Photo Credit : Carl Tremblay

All Aboard the Hues Cruise
Connecticut’s Lower Connecticut River Valley | Late Peak (October 13 – October 27)

Right through October, the river-veined core of Connecticutclings to a fall stage that can only be called … denial. Virginia creeper vines slithering up tree trunks are caramelized red; the river banks shine gold, signaling upland maples it is time they, too, relinquished their green. Yet water and sky are as frenzied and alive as ever. The Connecticut—New England’s mightiest river—gets a shot of saltwater from Long Island Sound as it nears the end of its 410-mile run, creating an estuarine environment that sees a flurry of wildlife activity in the fall.
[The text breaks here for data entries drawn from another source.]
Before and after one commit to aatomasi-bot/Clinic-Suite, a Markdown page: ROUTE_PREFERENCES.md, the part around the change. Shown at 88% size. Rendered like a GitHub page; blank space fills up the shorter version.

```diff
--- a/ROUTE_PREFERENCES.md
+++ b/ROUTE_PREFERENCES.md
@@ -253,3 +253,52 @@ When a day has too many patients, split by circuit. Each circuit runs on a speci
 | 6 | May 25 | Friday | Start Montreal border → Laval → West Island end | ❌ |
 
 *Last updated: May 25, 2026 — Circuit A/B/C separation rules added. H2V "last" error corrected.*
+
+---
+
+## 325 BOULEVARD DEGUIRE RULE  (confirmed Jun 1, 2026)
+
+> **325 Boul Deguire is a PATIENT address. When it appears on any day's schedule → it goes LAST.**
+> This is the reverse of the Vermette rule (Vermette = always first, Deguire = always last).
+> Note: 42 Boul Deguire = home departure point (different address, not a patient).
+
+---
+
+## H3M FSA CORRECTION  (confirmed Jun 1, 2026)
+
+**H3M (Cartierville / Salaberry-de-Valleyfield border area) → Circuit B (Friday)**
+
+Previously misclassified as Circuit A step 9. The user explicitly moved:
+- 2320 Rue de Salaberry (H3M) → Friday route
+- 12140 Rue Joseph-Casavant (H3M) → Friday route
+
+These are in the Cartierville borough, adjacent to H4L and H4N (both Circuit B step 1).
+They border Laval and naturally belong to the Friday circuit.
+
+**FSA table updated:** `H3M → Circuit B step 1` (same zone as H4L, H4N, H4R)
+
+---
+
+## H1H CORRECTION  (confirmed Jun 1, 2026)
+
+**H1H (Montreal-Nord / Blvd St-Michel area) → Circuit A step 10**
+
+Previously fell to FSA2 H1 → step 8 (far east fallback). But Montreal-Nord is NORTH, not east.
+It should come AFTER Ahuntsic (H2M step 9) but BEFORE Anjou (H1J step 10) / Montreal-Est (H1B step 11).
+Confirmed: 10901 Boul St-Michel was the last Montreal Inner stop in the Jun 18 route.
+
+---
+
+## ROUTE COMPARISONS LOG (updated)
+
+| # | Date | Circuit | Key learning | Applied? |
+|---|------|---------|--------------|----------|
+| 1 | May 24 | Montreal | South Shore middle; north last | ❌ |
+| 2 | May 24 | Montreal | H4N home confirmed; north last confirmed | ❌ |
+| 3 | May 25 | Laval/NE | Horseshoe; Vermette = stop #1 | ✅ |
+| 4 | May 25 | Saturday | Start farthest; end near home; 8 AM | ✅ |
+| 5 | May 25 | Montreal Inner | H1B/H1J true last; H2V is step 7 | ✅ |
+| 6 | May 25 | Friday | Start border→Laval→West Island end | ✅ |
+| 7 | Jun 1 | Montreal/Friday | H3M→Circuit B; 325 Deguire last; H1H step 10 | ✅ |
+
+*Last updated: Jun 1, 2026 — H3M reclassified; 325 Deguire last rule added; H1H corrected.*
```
Book a riverboat cruise from East Haddam or Deep River and enjoy nature’s show, from ocean-bound baby shad leaping in silver streaks to a bald or golden eagle soaring overhead. Hundreds of winged species migrate through each fall, but the tree and barn swallows are an autumn phenomenon unto themselves: When nearly a million of these birds swirl in a funnel before plummeting en masse to roost among amber reeds, their flapping creates a vortex of energy you can actually feel.
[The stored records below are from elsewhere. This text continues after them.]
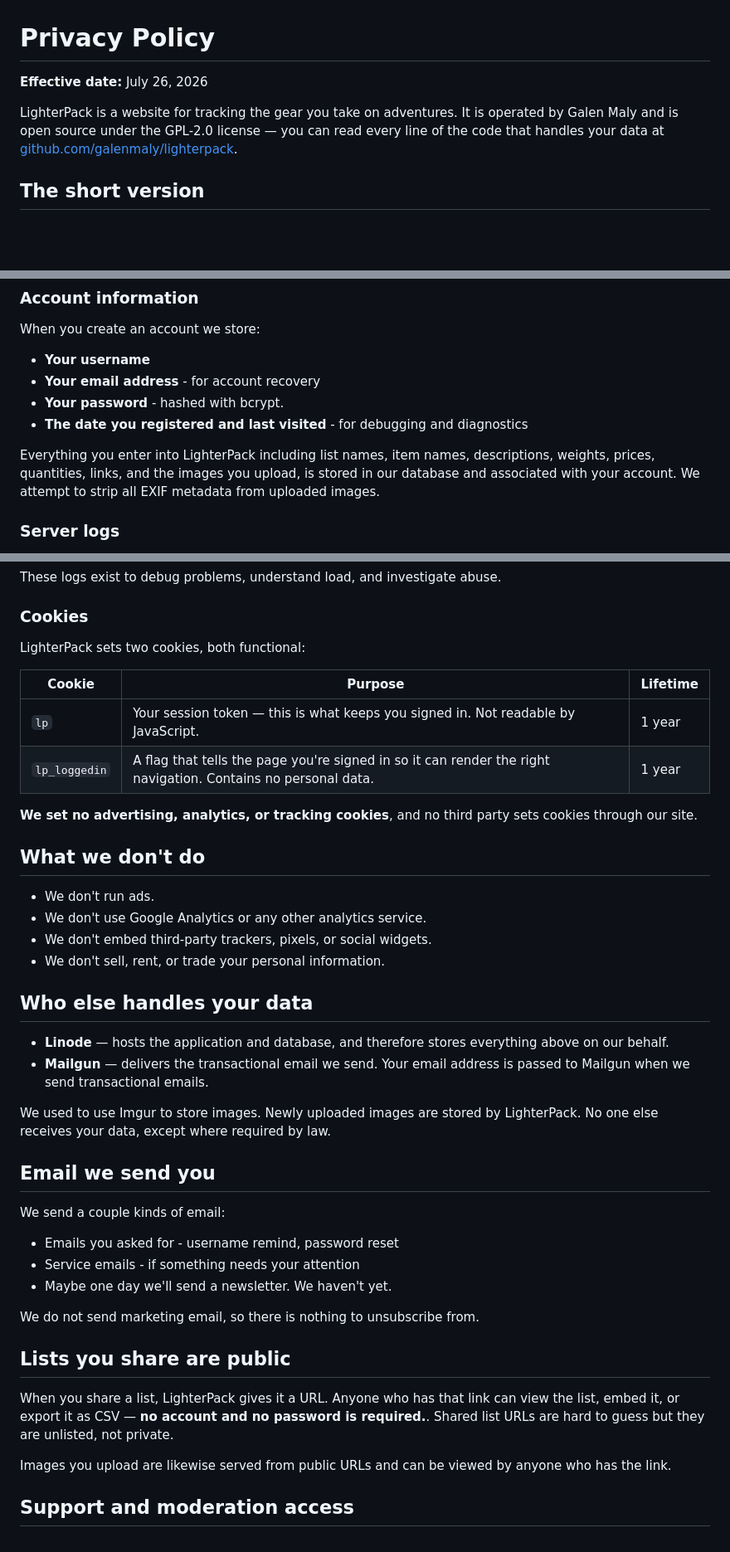
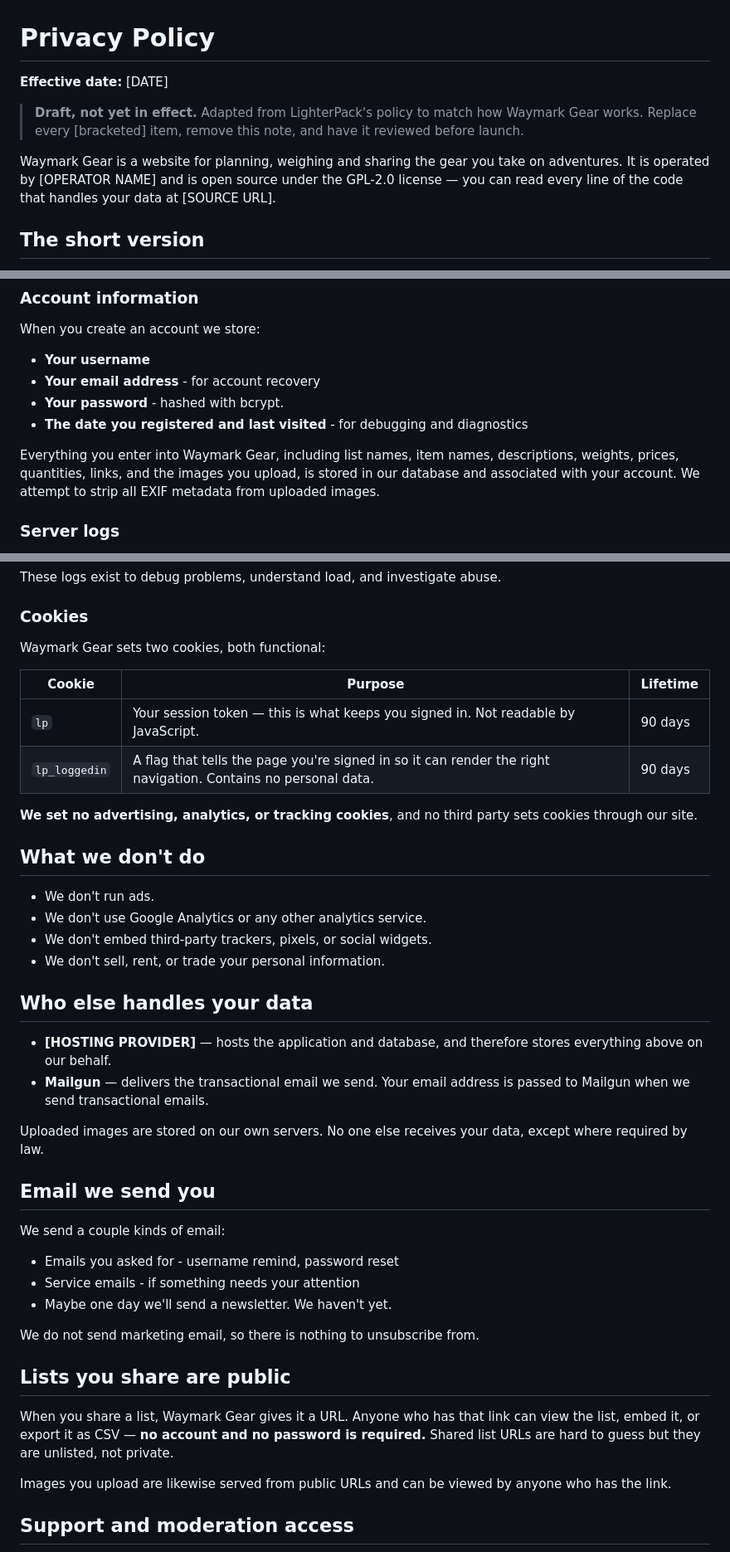
Before and after one commit to digitalresidue/waymark-gear, a Markdown page: PRIVACY.md, 3 parts joined by grey strips. Shown at 83% size. GitHub-like rendering; blank space fills up the shorter version.

```diff
--- a/PRIVACY.md
+++ b/PRIVACY.md
@@ -1,11 +1,15 @@
 # Privacy Policy
 
-**Effective date:** July 26, 2026
+**Effective date:** [DATE]
 
-LighterPack is a website for tracking the gear you take on adventures. It is
-operated by Galen Maly and is open source under the GPL-2.0 license — you can
-read every line of the code that handles your data at
-[github.com/galenmaly/lighterpack](https://github.com/galenmaly/lighterpack).
+> **Draft, not yet in effect.** Adapted from LighterPack's policy to match how
+> Waymark Gear works. Replace every [bracketed] item, remove this note, and have
+> it reviewed before launch.
+
+Waymark Gear is a website for planning, weighing and sharing the gear you take
+on adventures. It is operated by [OPERATOR NAME] and is open source under the
+GPL-2.0 license — you can read every line of the code that handles your data at
+[SOURCE URL].
 
 ## The short version
 
@@ -28,7 +32,7 @@ When you create an account we store:
 - **Your password** - hashed with bcrypt.
 - **The date you registered and last visited** - for debugging and diagnostics
 
-Everything you enter into LighterPack including list names, item names, descriptions,
+Everything you enter into Waymark Gear, including list names, item names, descriptions,
 weights, prices, quantities, links, and the images you upload, is stored in our
 database and associated with your account. We attempt to strip all EXIF metadata from uploaded images.
 
@@ -47,12 +51,12 @@ These logs exist to debug problems, understand load, and investigate abuse.
 
 ### Cookies
 
-LighterPack sets two cookies, both functional:
+Waymark Gear sets two cookies, both functional:
 
 | Cookie | Purpose | Lifetime |
 | --- | --- | --- |
-| `lp` | Your session token — this is what keeps you signed in. Not readable by JavaScript. | 1 year |
-| `lp_loggedin` | A flag that tells the page you're signed in so it can render the right navigation. Contains no personal data. | 1 year |
+| `lp` | Your session token — this is what keeps you signed in. Not readable by JavaScript. | 90 days |
+| `lp_loggedin` | A flag that tells the page you're signed in so it can render the right navigation. Contains no personal data. | 90 days |
 
 **We set no advertising, analytics, or tracking cookies**, and no third party
 sets cookies through our site.
@@ -66,12 +70,12 @@ sets cookies through our site.
 
 ## Who else handles your data
 
-- **Linode** — hosts the application and database, and
+- **[HOSTING PROVIDER]** — hosts the application and database, and
   therefore stores everything above on our behalf.
 - **Mailgun** — delivers the transactional email we
   send. Your email address is passed to Mailgun when we send transactional emails.
 
-We used to use Imgur to store images. Newly uploaded images are stored by LighterPack.
+Uploaded images are stored on our own servers.
 No one else receives your data, except where required by law.
 
 ## Email we send you
@@ -85,9 +89,9 @@ We do not send marketing email, so there is nothing to unsubscribe from.
 
 ## Lists you share are public
 
-When you share a list, LighterPack gives it a URL. Anyone who has
+When you share a list, Waymark Gear gives it a URL. Anyone who has
 that link can view the list, embed it, or export it as CSV — **no account and no
-password is required.**. Shared list URLs are hard to guess but they are unlisted, not private.
+password is required.** Shared list URLs are hard to guess but they are unlisted, not private.
 
 Images you upload are likewise served from public URLs and can be viewed by
 anyone who has the link.
```
Also changed, not shown: other parts of PRIVACY.md (+2 -2 lines), TERMS.md (+25 -20 lines).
The rush is magnified if you paddle into the melee in a kayak or canoe. Low to the water, which snaps so crystal clear after the first frost you can spy on the tens of thousands of blue crabs that march downriver just as foliage color peaks, you’re no longer an impartial observer. Old Lyme–based Black Hall Outfitters offers kayaking ecotours into the 500-plus pristine backwater acres of the Great Island salt marsh, where you can banish civilization from sight and immerse yourself in an autumn splendor that feels as if it could go on forever.  —Kim Knox Beckius

When You Go:

  • Scenic Route: From Old Saybrook, take Route 154 north to Route 148 east straight to the Connecticut River: The Chester-Hadlyme Ferry, in service since 1769, is there to catch you.
  • Photo Op: Gillette Castle State Park in East Haddam offers a lofty view of the Connecticut River and the fall colors that shimmer in its waters.
  • Refueling Stop: Call ahead, and Simon’s Marketplace in Chester will have your custom gourmet picnic (try house-roasted beef on a fresh-baked baguette) ready to tote on a boat or car ride.
  • Fun for Kids: All ages will be enchanted by the Lilliputian architecture of the Wee Faerie Village, a seasonal art installation at the Florence Griswold Museum in Old Lyme.
  • Shopping Break: Walkable, waterside Essex Village has clothiers, galleries (including the state’s oldest artists’ co-op), and the “goods and curiosities” of the Griswold Inn Store.